■ **Task requirements**
Check each line of the entries below for the word "fill", and copy the lines that have it.
───── Study material
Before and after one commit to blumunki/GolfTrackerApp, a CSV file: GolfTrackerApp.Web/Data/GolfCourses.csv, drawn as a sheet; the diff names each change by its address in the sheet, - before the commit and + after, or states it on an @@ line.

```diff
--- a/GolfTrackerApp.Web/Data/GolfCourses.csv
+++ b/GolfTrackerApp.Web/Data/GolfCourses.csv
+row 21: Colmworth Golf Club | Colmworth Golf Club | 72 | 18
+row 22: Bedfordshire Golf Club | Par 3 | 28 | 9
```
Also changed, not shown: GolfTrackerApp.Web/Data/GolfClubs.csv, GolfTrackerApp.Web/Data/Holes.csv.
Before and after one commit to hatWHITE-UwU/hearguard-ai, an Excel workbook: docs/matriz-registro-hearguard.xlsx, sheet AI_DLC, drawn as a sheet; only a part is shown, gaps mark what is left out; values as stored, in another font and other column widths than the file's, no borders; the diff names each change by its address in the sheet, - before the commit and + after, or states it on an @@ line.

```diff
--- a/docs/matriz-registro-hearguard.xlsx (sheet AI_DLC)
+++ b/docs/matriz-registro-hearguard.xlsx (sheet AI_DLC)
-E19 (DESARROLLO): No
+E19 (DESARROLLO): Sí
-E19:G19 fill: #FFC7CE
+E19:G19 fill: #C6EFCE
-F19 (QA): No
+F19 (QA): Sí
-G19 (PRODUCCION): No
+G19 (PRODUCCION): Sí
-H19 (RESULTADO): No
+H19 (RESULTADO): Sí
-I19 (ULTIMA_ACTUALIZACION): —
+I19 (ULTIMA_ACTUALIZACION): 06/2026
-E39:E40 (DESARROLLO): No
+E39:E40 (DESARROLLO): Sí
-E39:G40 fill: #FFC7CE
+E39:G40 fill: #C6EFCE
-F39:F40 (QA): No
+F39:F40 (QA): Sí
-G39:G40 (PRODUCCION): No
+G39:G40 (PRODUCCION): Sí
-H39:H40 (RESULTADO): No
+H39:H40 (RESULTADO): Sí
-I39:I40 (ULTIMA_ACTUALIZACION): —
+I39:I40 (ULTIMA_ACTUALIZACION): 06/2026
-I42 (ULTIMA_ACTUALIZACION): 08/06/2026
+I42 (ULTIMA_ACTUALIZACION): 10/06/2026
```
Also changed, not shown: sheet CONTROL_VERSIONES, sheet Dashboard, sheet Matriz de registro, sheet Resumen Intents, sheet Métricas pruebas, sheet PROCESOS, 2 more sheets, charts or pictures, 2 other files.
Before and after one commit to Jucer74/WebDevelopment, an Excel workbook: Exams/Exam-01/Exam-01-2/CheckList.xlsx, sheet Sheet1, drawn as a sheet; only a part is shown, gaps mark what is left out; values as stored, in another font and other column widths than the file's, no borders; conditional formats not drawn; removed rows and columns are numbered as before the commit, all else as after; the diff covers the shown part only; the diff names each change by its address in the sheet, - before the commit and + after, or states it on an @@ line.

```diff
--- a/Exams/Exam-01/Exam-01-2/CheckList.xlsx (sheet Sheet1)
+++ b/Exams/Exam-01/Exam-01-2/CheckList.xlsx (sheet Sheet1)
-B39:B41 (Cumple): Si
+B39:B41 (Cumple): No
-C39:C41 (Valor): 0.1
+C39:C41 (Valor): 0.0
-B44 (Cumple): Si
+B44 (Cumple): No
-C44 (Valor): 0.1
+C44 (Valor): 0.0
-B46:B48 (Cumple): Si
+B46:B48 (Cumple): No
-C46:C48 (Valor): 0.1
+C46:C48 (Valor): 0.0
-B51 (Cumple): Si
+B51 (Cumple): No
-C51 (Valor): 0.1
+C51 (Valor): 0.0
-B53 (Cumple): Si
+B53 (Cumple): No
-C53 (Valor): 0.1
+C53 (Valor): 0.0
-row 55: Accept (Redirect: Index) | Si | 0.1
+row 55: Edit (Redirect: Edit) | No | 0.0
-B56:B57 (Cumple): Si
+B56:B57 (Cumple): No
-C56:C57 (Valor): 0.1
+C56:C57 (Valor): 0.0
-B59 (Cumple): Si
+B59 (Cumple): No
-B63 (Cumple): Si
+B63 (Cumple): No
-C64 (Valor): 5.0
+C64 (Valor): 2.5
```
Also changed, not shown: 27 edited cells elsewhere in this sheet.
──────────
■ **Answer to the problem**
-E19:G19 fill: #FFC7CE
+E19:G19 fill: #C6EFCE
-E39:G40 fill: #FFC7CE
+E39:G40 fill: #C6EFCE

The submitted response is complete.